Using Progressive Web Apps to Code for Good
9:50-10:20, Lecture Room 3
The key take aways for an attendee of this talk are:
- What are Progressive Web Apps (PWA)
- What benefits a PWA can bring over opting for a traditional native iOS/Android app
- How to build a PWA using service workers and caching.
- A demo of an app I have been building in my spare time that leverages the power of PWAs to help prevent suicide.
Here are some example paragraphs of what I will present to attendees:
PWAs are a new breed of web app that combine the benefit of a native app with the low friction of the web. Getting a user to install and use your native app is quite an ordeal. First of all they have to find out about your app, then they have to visit the app store and then they must click install. Then once the app has eventually finished downloading, they have to agree to various permissions and then maybe, just maybe, will they actually use it. Did you know that the average person spends 84% of their time on mobile devices using just the 5 top mobile apps…. and more often than not, that isn’t one of your apps!!

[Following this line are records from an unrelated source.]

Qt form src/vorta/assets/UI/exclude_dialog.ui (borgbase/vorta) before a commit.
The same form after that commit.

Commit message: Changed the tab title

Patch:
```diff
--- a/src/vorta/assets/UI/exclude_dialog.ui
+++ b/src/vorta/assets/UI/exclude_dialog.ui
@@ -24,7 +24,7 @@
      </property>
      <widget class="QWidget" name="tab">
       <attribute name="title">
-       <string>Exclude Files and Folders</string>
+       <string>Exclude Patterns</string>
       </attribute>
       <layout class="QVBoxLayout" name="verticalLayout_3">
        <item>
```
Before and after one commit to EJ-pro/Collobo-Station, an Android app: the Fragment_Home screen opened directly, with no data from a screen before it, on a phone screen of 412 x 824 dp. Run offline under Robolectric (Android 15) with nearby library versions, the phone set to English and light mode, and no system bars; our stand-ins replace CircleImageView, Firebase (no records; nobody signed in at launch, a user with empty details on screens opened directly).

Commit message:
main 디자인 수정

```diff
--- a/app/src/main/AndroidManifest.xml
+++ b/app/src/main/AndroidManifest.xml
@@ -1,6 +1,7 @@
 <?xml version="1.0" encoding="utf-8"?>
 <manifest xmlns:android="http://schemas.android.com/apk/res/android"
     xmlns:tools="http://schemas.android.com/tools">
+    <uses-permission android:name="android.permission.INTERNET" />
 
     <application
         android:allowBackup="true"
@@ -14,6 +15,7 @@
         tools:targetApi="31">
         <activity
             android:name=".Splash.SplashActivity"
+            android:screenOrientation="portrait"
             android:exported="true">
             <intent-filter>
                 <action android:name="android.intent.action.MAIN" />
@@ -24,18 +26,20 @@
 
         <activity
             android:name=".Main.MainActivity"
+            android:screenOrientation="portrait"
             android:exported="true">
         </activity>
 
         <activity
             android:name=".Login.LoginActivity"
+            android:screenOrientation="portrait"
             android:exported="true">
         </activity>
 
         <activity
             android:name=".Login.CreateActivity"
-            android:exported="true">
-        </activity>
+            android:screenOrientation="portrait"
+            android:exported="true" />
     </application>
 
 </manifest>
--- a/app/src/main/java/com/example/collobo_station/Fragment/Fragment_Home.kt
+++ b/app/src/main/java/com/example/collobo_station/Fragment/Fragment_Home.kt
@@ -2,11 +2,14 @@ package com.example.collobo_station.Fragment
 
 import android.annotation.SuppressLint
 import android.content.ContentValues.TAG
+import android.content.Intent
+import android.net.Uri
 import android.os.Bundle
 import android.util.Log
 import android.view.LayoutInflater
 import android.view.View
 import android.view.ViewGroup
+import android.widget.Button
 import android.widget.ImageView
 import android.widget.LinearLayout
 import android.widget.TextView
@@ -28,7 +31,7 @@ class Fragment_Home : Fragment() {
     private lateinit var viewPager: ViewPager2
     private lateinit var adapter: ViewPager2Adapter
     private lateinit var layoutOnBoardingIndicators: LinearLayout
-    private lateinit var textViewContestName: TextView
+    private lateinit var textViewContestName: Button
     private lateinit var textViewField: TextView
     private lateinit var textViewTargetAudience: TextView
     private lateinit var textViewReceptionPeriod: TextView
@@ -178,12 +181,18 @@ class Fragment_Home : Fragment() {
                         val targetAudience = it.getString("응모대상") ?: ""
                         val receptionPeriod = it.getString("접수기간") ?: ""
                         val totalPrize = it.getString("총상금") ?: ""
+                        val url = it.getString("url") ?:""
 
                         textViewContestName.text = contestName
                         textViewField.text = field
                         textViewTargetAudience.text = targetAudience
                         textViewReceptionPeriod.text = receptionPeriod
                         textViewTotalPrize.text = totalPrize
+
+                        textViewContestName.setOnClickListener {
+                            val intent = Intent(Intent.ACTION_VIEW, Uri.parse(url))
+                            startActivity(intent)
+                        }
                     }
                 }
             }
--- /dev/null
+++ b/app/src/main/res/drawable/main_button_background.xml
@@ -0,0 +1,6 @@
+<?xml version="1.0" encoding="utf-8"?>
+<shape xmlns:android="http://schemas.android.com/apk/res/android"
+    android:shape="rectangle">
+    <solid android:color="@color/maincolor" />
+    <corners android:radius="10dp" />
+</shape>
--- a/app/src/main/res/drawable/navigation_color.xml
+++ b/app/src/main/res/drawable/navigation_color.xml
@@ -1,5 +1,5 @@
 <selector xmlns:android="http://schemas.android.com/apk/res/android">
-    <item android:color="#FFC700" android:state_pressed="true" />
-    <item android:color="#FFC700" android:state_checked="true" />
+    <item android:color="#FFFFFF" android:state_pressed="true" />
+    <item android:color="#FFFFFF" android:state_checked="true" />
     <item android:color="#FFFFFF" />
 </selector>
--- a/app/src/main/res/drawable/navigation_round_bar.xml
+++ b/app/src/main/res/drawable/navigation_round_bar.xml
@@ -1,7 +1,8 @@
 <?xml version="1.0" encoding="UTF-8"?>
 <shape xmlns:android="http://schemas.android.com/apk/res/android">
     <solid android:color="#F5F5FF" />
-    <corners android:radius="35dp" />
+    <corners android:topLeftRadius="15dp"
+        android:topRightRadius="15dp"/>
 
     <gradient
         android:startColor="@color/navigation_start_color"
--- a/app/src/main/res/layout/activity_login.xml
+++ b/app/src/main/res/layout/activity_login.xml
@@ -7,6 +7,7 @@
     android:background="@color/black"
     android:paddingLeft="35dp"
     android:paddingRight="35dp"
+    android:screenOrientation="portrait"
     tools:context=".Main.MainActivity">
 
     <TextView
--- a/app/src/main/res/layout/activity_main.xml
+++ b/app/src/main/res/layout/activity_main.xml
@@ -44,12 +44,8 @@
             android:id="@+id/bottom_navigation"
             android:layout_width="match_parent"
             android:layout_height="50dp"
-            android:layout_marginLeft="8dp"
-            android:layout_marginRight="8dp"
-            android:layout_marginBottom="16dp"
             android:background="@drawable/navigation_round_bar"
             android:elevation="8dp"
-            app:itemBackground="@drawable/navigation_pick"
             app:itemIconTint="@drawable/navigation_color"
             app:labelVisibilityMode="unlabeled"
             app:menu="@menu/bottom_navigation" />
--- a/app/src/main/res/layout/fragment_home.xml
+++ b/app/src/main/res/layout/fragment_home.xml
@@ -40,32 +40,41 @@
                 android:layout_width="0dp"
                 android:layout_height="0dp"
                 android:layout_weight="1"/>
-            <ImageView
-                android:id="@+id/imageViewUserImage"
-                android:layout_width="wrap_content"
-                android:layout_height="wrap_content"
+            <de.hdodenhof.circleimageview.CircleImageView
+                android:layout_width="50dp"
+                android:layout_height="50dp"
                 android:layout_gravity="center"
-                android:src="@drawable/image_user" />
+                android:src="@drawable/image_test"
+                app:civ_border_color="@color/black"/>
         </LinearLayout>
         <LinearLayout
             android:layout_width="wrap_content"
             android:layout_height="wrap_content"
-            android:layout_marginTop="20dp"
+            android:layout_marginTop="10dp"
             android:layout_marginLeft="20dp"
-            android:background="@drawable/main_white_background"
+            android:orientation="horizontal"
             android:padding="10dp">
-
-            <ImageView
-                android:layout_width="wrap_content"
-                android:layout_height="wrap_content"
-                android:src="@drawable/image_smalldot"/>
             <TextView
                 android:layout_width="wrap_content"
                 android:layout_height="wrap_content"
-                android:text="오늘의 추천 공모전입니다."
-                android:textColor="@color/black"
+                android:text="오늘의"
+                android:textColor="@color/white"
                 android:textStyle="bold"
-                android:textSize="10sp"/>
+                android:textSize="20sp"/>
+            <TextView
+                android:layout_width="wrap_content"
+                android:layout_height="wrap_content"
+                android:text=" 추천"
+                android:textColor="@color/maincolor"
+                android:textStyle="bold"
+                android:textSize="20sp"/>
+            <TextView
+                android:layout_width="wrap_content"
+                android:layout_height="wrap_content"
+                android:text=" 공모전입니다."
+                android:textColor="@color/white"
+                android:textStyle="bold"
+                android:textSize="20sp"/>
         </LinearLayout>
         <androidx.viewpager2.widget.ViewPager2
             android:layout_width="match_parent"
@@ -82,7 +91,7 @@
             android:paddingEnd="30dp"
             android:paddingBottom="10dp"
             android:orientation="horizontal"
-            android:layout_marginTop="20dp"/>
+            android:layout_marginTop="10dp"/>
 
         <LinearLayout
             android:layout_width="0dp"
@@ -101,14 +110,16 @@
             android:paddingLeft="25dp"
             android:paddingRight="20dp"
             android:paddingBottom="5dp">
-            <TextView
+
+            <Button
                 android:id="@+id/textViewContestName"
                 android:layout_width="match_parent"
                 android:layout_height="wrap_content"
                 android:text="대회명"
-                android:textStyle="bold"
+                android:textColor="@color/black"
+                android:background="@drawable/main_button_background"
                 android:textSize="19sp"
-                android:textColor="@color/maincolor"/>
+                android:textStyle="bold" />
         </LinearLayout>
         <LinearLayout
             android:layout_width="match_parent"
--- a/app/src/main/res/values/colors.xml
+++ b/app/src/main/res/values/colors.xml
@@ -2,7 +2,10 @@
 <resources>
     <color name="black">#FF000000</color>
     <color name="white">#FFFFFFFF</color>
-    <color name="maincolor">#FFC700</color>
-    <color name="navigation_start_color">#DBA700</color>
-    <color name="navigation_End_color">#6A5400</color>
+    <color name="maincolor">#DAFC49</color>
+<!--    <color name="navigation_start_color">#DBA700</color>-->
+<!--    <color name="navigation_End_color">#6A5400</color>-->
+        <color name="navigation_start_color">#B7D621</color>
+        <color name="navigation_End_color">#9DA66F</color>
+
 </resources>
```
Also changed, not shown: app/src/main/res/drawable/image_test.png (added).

How do you get your app in the hands of users then? A progressive web app takes a very different approach and they aim to break down all of these barriers. Instead of a user having to download and install an app via an app store, they instead would click a link. This could be a link they’ve found on the web, or sent from a friend. Once clicked, the app will load and the browser even suggests adding a shortcut to the homescreen. For all intents and purposes, the app (despite running in the browser) looks and feels like a native app. It even has many of the powers that a native app has:
- Unlike a traditional web app, they are available regardless of internet connection.
- Fast load times - Using service workers, sites can load in milliseconds (often even faster than a native app)
- Push notifications - yep, they have them.
- Homescreen shortcut
- Native look - a PWA can have a loading splash screen, launch in full-screen mode and lock themselves to a specific screen orientation.